Ladies and gentlemen, thank you so much for inviting me once more to deliver opening remarks at this meeting of the Kyrgyz-North America Trade Council. I’m honored to be here at such a pivotal time in U.S.-Kyrgyz relations. I know that President Otunbayeva will be here later, but I’d like first to acknowledge some distinguished guests and express my sincere appreciation for their presence: Vice-Prime Minister Jantoro Satybaldiev, Minister of Foreign Affairs, Mr. Ruslan Kazakbayev, Minister of Economic Regulation, Mr. Emil Umetaliev, and Mr. Marc David Miller, Executive Director of the Kyrgyz-North America Trade Council. All of you are playing important roles in bringing our relationship to where it is today.
Today’s U.S.-Kyrgyz relationship is the fruit of almost two decades of commitment between our people to build our ties. The United States is proud to have been one of the very first countries to recognize Kyrgyzstan on the occasion of its independence in 1991. The Obama Administration has placed a particularly important priority on engaging with Kyrgyzstan, both because of the terrible violence that gripped Kyrgyzstan this year, but also because of the unparalleled opportunity Kyrgyzstan has to establish Central Asia’s first parliamentary democracy when elections take place on October 10. Let me take a moment to describe the ways we have supported Kyrgyzstan at this important juncture in its history.
First and foremost, we are focused on assisting Kyrgyzstan’s efforts to organize parliamentary elections on October 10. The US has provided more than $5 million to help the Government of Kyrgyzstan and Kyrgyz civil society prepare for what we hope will be free and fair elections held in a peaceful manner that will allow for wide participation by all members of the Kyrgyz people.
Second, we are helping the government respond to the immediate humanitarian needs of all those who were displaced by the June violence. The priority now is to provide shelter and help to those whose homes were destroyed in Osh and in Jalalabad to rebuild before the onset of winter. The United States has allocated $58 million in additional assistance, beginning with the July donor’s conference in Bishkek, and including President Obama’s announcement of $9.5 million in emergency aid to be distributed through UN agencies and the International Red Cross. We also attach a great deal of importance to helping to improve the security situation in Kyrgyzstan. We have supported the OSCE’s plan to deploy a Police Advisory Group, which we think provides a very valuable opportunity to train and mentor some of the police forces there.
We have encouraged the Government of Kyrgyzstan to reach an agreement on the deployment of the Advisory Group as soon as possible so that international experts, including U.S. personnel, can assist local enforcement in developing best community policing practices and help reduce tensions in the south. We support efforts for a thorough and credible international investigation into the June violence, so that those responsible may be brought to justice. We therefore support the request of President Otunbayeva for an international commission of investigation.

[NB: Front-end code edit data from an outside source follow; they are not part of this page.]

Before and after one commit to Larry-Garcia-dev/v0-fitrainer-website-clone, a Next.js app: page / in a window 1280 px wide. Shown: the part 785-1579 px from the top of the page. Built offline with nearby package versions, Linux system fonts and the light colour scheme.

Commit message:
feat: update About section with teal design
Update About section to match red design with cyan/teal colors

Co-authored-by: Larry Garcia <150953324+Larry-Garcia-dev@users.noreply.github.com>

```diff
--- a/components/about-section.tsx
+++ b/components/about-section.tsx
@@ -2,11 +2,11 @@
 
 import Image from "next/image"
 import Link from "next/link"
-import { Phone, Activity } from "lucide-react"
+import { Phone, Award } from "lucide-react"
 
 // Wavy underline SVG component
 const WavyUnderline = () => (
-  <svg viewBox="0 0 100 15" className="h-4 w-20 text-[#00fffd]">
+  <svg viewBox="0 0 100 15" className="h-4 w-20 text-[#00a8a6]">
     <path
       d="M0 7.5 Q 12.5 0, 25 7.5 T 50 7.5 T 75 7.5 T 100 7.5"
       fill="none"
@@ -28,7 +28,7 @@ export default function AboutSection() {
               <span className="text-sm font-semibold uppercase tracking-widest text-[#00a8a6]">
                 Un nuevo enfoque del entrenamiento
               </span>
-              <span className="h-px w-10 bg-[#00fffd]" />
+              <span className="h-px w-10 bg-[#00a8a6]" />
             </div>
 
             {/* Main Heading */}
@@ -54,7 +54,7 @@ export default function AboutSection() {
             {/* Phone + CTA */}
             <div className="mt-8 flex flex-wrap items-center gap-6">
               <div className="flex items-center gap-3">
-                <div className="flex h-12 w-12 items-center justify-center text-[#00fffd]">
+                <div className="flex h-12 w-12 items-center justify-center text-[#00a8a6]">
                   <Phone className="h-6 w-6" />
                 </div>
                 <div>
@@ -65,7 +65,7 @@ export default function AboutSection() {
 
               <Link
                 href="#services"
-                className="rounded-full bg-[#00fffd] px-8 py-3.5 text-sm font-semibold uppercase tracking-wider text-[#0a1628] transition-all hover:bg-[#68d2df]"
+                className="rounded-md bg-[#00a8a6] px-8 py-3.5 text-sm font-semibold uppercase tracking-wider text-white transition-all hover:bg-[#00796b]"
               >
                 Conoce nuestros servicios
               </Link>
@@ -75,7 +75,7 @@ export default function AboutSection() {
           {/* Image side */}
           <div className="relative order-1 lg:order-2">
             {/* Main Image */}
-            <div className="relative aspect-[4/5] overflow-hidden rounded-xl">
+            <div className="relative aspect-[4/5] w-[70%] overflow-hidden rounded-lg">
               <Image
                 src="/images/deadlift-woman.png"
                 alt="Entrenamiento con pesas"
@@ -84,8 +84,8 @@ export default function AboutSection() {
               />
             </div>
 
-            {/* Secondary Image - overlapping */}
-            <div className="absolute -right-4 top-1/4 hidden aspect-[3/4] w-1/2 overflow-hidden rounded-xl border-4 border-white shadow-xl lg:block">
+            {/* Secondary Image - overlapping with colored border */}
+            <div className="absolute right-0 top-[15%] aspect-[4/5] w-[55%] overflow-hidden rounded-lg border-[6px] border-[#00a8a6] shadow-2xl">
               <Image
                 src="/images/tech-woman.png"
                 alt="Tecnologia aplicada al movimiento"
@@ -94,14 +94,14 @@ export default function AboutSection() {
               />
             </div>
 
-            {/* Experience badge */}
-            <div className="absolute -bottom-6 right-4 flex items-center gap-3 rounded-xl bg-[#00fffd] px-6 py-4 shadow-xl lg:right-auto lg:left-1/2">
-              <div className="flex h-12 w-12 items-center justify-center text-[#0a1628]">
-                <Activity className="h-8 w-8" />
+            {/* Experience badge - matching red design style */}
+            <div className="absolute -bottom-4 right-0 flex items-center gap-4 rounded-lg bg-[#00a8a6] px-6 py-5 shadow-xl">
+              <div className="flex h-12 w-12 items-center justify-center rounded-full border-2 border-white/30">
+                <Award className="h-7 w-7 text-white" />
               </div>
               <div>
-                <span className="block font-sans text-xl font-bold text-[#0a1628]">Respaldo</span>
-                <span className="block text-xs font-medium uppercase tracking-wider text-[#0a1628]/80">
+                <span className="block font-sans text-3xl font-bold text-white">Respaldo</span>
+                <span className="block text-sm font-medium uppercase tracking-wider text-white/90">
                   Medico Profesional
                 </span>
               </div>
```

In addition to democracy and humanitarian assistance, we would like to see increased business and trade links between our countries. Open trade and protection of investments are keys to economic growth. Expanding our economic ties is part of our broad commitment to Kyrgyzstan. In 2009 Kyrgyz exports to the U.S. totaled $6.3 million. That same year, Kyrgyz imports from the U.S. totaled $51.9 million. U.S. investors put $23.1 million into Kyrgyzstan in 2009. We would like to see these figures grow. You in the Kyrgyz-North America Trade Council are key to making that happen and we are pleased to do all we can to support your efforts.
A second tactic for increasing trade is economic reform, and we’ve been busy on that front too. As part of our partnership with Kyrgyzstan, we have allocated substantial sums to economic growth programs. With that assistance we have sought to:
Lastly, I want to say a few words about the kinds of trade and business-oriented projects that our Embassy in Bishkek, most notably through USAID, has been delivering. Many of our projects reflect our understanding that trade is fundamentally a regional opportunity, requiring regional solutions and progress.
A legal framework of support is essential to sustained business investment. Since 2006, USAID has been providing technical assistance to strengthen commercial law frameworks, implement legal reforms, and streamline administrative processes in Kyrgyzstan, Kazakhstan, and Tajikistan. We also have partnered with Kyrgyzstan authorities in order to improve accounting to meet international standards, make tax administration more functional, and streamline customs procedures to facilitate border trade.
More broadly, the business climate is profoundly dependent on Kyrgyzstan’s democratic development and political environment, at the national and local levels. Looking to the elections and beyond, Kyrgyzstan’s political evolution is certainly a key topic for consideration in our Annual Bilateral Consultations that we hope to have later this year or early next year. So I invite you to join me in considering all these aspects of our bilateral relationship, and the reform efforts we can make together, as we look to a future of enhanced bilateral engagement to the mutual benefit of citizens of both of our countries.
You will find in the United States, a strong and engaged partner.